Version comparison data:
Content starts
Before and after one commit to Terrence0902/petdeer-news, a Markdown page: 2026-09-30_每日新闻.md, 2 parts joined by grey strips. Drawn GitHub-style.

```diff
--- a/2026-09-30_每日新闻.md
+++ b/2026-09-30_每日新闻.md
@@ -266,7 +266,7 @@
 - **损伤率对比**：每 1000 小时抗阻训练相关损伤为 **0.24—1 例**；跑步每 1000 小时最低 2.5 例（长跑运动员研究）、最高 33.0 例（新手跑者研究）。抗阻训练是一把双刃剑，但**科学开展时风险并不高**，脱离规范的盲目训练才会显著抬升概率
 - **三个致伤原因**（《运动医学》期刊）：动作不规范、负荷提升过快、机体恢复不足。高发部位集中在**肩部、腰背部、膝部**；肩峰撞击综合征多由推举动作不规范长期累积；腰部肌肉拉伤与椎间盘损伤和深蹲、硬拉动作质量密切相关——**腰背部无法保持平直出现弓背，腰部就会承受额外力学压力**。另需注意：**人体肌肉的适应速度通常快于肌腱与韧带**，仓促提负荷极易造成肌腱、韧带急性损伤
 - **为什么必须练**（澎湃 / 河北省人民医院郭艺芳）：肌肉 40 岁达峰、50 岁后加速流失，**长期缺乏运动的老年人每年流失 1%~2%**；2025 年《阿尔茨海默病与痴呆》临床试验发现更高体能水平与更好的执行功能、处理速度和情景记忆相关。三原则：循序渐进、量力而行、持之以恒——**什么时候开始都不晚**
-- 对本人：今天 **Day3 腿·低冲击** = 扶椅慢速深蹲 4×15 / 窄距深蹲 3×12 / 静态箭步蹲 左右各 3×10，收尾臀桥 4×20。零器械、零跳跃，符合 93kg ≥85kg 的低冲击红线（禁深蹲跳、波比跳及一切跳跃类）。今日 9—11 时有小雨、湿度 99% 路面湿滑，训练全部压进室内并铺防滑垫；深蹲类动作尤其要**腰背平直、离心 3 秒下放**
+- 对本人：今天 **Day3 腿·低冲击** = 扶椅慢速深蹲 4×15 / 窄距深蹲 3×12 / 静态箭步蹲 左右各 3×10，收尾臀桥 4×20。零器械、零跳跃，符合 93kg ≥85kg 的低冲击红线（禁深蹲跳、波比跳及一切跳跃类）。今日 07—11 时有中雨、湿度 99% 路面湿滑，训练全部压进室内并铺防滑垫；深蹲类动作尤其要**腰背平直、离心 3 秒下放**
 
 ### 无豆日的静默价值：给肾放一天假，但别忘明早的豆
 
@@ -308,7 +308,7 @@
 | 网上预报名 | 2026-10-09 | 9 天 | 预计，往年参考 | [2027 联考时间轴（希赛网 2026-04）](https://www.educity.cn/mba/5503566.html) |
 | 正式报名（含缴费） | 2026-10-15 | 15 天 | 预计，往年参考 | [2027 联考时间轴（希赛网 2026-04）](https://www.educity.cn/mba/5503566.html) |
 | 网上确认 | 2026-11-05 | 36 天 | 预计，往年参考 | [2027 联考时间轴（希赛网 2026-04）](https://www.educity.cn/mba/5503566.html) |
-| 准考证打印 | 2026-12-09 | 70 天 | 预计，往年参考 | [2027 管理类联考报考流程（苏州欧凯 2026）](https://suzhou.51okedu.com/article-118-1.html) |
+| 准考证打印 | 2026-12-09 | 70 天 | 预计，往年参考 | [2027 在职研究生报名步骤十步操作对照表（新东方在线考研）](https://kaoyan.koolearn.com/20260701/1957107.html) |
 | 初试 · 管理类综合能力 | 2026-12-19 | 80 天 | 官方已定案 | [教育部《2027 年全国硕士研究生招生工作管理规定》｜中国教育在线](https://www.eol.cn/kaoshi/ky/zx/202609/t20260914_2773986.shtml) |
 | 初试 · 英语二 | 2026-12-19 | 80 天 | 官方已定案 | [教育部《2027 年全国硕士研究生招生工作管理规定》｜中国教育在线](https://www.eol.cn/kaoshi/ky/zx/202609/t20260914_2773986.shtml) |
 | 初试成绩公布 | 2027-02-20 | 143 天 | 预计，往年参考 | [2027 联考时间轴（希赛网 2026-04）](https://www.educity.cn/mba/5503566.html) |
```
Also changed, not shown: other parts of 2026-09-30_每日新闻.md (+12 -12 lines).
Content ends
Content starts
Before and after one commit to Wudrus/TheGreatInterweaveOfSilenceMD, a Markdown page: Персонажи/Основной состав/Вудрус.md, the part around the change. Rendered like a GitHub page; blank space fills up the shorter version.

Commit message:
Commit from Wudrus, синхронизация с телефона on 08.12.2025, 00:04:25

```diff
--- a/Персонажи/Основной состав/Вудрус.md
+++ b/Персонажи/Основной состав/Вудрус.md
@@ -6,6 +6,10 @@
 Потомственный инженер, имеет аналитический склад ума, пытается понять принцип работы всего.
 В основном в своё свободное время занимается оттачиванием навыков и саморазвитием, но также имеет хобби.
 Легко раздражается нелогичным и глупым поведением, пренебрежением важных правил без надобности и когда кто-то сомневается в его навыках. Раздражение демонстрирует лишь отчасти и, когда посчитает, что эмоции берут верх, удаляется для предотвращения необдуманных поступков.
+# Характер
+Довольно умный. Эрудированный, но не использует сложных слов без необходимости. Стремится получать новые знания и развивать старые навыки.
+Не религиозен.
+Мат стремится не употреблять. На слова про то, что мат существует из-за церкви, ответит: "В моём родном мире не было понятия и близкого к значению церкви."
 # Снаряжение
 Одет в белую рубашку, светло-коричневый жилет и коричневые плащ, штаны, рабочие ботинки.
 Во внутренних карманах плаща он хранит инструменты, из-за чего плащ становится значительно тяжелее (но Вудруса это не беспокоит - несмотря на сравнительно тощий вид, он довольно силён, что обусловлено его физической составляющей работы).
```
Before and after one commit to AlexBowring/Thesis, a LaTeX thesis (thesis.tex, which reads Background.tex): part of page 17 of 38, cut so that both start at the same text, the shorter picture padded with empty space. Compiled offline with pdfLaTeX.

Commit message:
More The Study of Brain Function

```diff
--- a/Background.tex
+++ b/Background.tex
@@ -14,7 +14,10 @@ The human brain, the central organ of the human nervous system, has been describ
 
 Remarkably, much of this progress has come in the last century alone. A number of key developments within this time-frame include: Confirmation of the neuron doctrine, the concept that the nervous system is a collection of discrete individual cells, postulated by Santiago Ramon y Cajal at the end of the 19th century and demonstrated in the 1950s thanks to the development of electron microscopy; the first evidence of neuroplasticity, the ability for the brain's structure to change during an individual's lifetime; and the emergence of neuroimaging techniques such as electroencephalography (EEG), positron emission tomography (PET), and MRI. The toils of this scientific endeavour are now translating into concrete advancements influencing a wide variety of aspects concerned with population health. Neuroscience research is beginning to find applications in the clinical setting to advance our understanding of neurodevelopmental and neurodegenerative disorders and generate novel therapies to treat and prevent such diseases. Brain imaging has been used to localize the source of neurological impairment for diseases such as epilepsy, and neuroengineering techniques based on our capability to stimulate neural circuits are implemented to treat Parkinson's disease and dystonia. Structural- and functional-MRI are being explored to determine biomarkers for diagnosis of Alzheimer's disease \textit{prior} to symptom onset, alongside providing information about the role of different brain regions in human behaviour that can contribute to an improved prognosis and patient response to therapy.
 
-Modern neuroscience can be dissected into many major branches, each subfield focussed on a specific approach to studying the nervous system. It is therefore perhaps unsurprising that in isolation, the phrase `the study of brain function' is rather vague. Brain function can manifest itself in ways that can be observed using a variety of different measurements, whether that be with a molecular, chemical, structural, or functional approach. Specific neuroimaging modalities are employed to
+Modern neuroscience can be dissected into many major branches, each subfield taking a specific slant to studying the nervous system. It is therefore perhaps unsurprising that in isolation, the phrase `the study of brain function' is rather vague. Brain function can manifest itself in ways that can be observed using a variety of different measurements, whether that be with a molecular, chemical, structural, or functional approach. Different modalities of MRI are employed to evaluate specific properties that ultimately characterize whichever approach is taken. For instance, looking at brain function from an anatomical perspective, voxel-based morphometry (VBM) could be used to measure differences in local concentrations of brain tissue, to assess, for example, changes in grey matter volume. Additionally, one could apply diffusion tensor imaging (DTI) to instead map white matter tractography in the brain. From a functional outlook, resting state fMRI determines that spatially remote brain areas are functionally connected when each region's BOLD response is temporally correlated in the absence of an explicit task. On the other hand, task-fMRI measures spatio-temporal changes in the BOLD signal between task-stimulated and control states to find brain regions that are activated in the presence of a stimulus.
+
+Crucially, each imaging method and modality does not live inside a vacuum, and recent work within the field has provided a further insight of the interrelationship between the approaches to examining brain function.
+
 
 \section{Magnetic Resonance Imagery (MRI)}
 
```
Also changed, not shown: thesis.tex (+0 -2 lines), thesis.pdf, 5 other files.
Content ends
Content starts
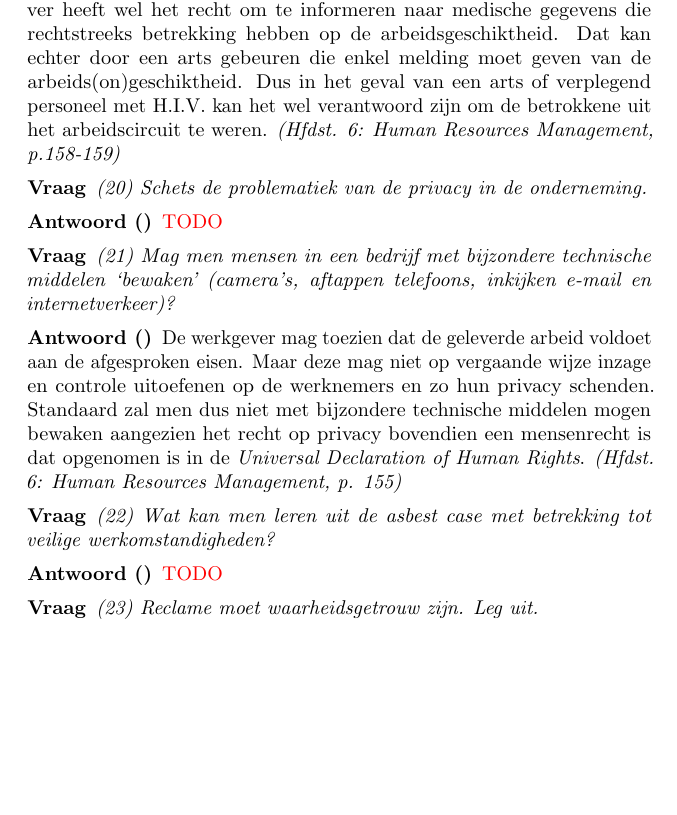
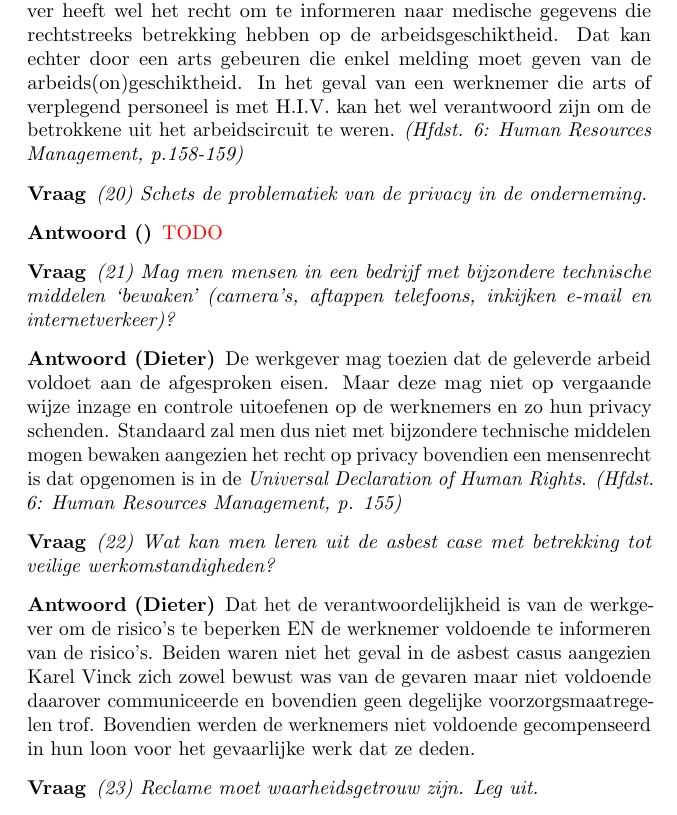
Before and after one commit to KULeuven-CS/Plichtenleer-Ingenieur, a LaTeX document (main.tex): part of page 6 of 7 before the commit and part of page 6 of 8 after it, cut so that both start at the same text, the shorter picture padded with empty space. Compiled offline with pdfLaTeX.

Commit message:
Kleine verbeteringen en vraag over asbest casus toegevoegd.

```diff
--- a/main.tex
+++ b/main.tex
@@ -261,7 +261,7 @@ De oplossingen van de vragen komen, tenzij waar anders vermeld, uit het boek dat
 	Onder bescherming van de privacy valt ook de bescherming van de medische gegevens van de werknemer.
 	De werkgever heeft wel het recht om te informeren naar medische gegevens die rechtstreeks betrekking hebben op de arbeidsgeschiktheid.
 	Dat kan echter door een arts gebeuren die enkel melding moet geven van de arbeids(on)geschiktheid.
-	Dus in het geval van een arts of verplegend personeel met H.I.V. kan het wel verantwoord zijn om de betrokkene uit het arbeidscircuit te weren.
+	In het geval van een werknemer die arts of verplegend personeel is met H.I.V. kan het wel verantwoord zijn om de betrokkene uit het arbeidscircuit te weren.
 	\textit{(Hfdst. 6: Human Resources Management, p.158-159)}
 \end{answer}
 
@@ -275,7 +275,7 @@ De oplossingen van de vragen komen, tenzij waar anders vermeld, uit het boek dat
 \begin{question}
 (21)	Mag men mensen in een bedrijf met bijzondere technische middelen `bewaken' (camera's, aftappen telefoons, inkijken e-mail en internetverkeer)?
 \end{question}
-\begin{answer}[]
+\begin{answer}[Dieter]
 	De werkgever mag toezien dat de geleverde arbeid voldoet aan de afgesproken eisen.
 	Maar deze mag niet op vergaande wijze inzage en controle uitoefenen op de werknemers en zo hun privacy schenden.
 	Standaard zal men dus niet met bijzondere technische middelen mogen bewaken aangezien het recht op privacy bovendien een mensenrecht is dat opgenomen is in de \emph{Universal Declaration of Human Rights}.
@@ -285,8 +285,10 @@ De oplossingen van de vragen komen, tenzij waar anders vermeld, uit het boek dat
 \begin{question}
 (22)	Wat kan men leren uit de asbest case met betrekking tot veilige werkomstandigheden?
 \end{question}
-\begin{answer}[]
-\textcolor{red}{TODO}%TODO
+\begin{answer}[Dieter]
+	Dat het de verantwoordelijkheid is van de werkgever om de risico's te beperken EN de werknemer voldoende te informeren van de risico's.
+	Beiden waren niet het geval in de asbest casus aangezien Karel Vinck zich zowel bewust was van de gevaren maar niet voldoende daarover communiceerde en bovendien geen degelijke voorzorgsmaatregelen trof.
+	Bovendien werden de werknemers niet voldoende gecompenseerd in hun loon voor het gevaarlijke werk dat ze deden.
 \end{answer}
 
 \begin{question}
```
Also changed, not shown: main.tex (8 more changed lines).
Content ends
> **GOAL OF THE EXERCISE**: Search the records for the word "main". Copy each line where it appears.

> **EXERCISE SOLUTION**:
Before and after one commit to KULeuven-CS/Plichtenleer-Ingenieur, a LaTeX document (main.tex): part of page 6 of 7 before the commit and part of page 6 of 8 after it, cut so that both start at the same text, the shorter picture padded with empty space. Compiled offline with pdfLaTeX.
--- a/main.tex
+++ b/main.tex
Also changed, not shown: main.tex (8 more changed lines).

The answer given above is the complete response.